Task instructions
Return every line in the entries below where the word "TREINO" shows up.

(Excerpts from a dataset)
BEGIN
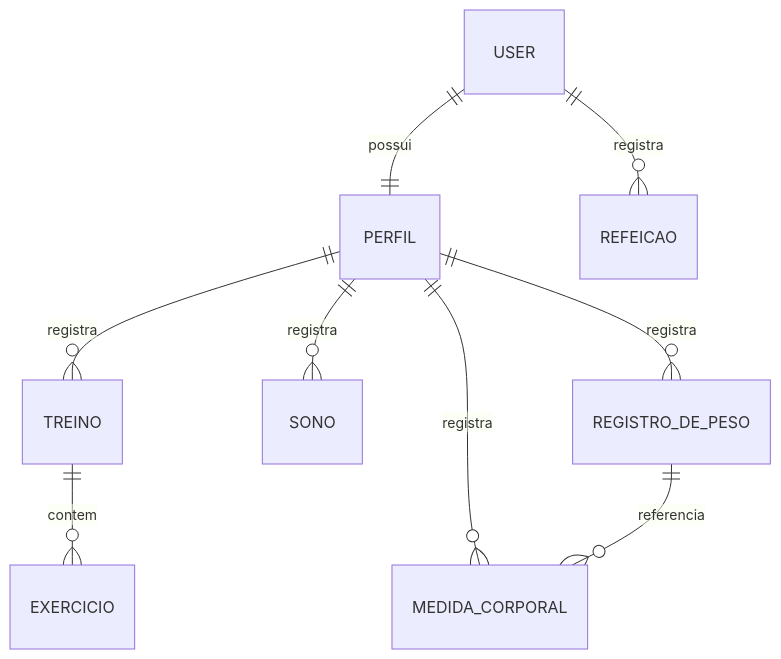
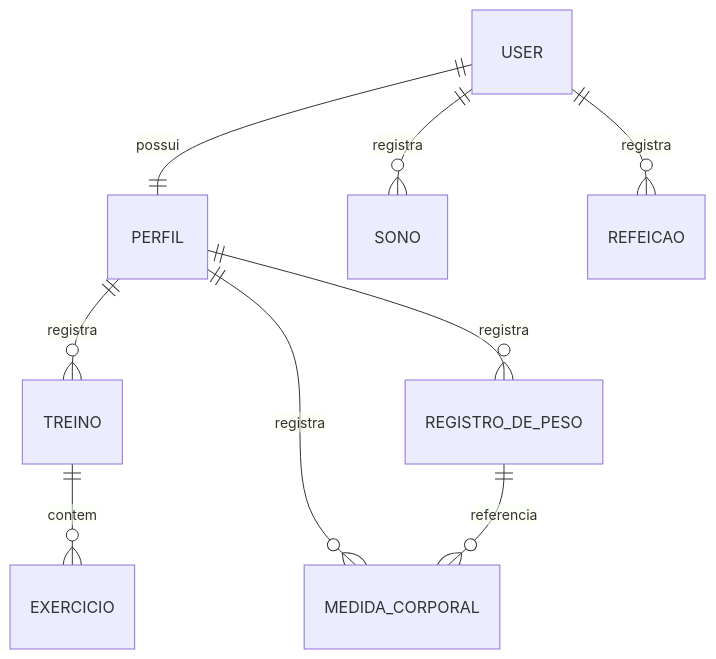
The diagram in docs/domain-model.md (licciardicarol/Pulse-Projeto), drawn with Mermaid before and after one commit. The commit also changed other lines of this file and 37 other files, not shown here.

````diff
--- a/docs/domain-model.md
+++ b/docs/domain-model.md
@@ -227,11 +235,11 @@
 ```mermaid
 erDiagram
     USER ||--|| PERFIL : possui
     PERFIL ||--o{ TREINO : registra
     TREINO ||--o{ EXERCICIO : contem
-    PERFIL ||--o{ SONO : registra
+    USER ||--o{ SONO : registra
     USER ||--o{ REFEICAO : registra
     PERFIL ||--o{ REGISTRO_DE_PESO : registra
     PERFIL ||--o{ MEDIDA_CORPORAL : registra
     REGISTRO_DE_PESO ||--o{ MEDIDA_CORPORAL : referencia
 ```
````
END
Response box
     PERFIL ||--o{ TREINO : registra
     TREINO ||--o{ EXERCICIO : contem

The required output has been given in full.